Monday, May 30, 2011

The costs of workplace stress

Recent statistics indicate that between 70-80 percent of all health related problems are either precipitated or aggravated by stress and it is estimated that 75-90% of all healthcare visits still result from stress related health problems. Conservatively stress costs the economy billions of dollars per year. Up to 75% of sick days are stress related and the American Institute of Stress report that stress was a major factor in up to 80 percent of all work related injuries and 40 percent of workplace turnovers
Other problems associated with workplace stress include sleep problems, digestive disorders, headaches, anxiety, depression, anger and hostility, alcoholism and drug abuse, heart and cardiovascular disease have reached epidemic proportions in affluent society.

In the workplace other consequences of stress include
•lost productivity
•increased absenteeism
•increased presenteeism
•decreased concentration, mental focus
•working at 50% of capacity or less
•shorter work life
•less fun and motivation

While some of the health effects of stress include
•Peptic ulcers
•Irritable bowel syndrome
•Coronary heart disease

One study found that those who expressed a high amount of despair had a 20% greater chance of developing atherosclerosis over a 4-year period. They suggested this was the same magnitude of increased risk as seen in a pack-a-day smoker. While another study showed that a sense of hopelessness can affect the arteries in the process of plaque build up.

As well as the effects on the immune system and an increased risk of
•Viral infections

Current research reveals that psychological stress is responsible for immune suppression on a range of fronts, including T-Cell response, antibody production and breaking down the natural killer cell which fight off viruses and cancer.

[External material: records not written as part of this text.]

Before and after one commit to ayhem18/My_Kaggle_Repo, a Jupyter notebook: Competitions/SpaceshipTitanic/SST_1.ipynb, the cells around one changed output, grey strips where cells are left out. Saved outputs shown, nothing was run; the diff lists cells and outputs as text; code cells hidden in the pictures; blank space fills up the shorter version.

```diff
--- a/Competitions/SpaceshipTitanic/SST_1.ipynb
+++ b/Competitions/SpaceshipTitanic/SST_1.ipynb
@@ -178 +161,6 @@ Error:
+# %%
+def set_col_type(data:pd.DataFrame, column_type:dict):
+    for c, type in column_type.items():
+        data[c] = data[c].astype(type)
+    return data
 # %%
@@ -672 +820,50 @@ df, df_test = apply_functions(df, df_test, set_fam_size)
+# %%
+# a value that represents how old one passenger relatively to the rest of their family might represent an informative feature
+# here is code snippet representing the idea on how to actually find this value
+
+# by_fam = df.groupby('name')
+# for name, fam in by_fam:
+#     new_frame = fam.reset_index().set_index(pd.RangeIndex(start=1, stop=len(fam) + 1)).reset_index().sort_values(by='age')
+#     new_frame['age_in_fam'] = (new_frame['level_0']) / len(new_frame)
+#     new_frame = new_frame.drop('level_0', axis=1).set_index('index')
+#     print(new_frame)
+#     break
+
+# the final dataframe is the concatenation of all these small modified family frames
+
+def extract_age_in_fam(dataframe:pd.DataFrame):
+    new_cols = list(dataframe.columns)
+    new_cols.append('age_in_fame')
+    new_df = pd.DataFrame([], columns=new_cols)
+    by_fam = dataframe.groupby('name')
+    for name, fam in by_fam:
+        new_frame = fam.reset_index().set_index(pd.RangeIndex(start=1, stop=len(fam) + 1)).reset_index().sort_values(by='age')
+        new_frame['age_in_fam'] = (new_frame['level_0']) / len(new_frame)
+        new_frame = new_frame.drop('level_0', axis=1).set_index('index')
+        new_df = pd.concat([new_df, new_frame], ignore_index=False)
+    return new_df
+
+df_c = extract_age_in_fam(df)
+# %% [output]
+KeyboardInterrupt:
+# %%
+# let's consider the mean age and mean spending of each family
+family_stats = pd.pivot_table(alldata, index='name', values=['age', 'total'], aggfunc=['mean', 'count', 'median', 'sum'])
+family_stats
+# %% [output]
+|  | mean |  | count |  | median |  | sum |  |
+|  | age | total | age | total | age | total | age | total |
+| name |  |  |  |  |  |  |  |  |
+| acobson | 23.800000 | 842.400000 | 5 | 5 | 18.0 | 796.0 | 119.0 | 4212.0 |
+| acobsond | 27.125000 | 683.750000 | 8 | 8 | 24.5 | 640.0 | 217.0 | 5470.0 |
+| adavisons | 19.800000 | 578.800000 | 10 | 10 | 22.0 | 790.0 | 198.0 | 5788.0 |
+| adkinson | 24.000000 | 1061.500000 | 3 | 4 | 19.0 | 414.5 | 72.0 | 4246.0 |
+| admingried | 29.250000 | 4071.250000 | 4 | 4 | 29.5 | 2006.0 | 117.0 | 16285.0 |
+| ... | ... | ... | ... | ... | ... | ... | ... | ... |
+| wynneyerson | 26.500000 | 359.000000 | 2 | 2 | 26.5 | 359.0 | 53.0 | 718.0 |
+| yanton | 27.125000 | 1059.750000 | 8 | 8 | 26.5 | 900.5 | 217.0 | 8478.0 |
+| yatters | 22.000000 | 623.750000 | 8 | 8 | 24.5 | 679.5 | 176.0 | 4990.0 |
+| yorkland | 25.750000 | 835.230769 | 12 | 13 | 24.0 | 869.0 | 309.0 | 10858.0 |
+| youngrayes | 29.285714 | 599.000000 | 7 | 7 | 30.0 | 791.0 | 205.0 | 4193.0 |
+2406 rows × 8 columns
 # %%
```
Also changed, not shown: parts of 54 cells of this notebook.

Unfortunately a lot of stress goes unrecognised and we rarely take action yet a few simple strategies like the meditation I have written about above can have such a profound effect on your stress. So if you have a bit of stress in your life do the little mediation exercise I have suggested.


  1. Does sick building syndrome make workplace stress worse or are the two unrelated?

  2. Darryl I'm not an expert but i'd imagine with some SBS would contribute.

    One comment I strongly agree that there is a link between physical and mental health and workplace stress. In my case, I cannot work full time and that will affect my super and career being over 45 won't help either. But in my case I was bullied and blamed. Part of the reason is the just get over it dog eat dog attitudes - well they bite back.

  3. Absenteeism, lost productivity, tardiness, accidents and injuries can also be caused by alcohol and drug abuse. To avoid all these problems, every organization should use a dot drug testing program in the workplace. This program can create a drug-free workplace for all employees.

  4. Another way to look at it is that workplace wellness programs should also include the time outside work. Everything you do at home and in other places and times can impact on work performance. For example stress at home and poor sleep may contribute to accidents in the workforce.
    When I work with an organisation I try to get them to look at the big picture and take into account the non working hours as well in a WWP.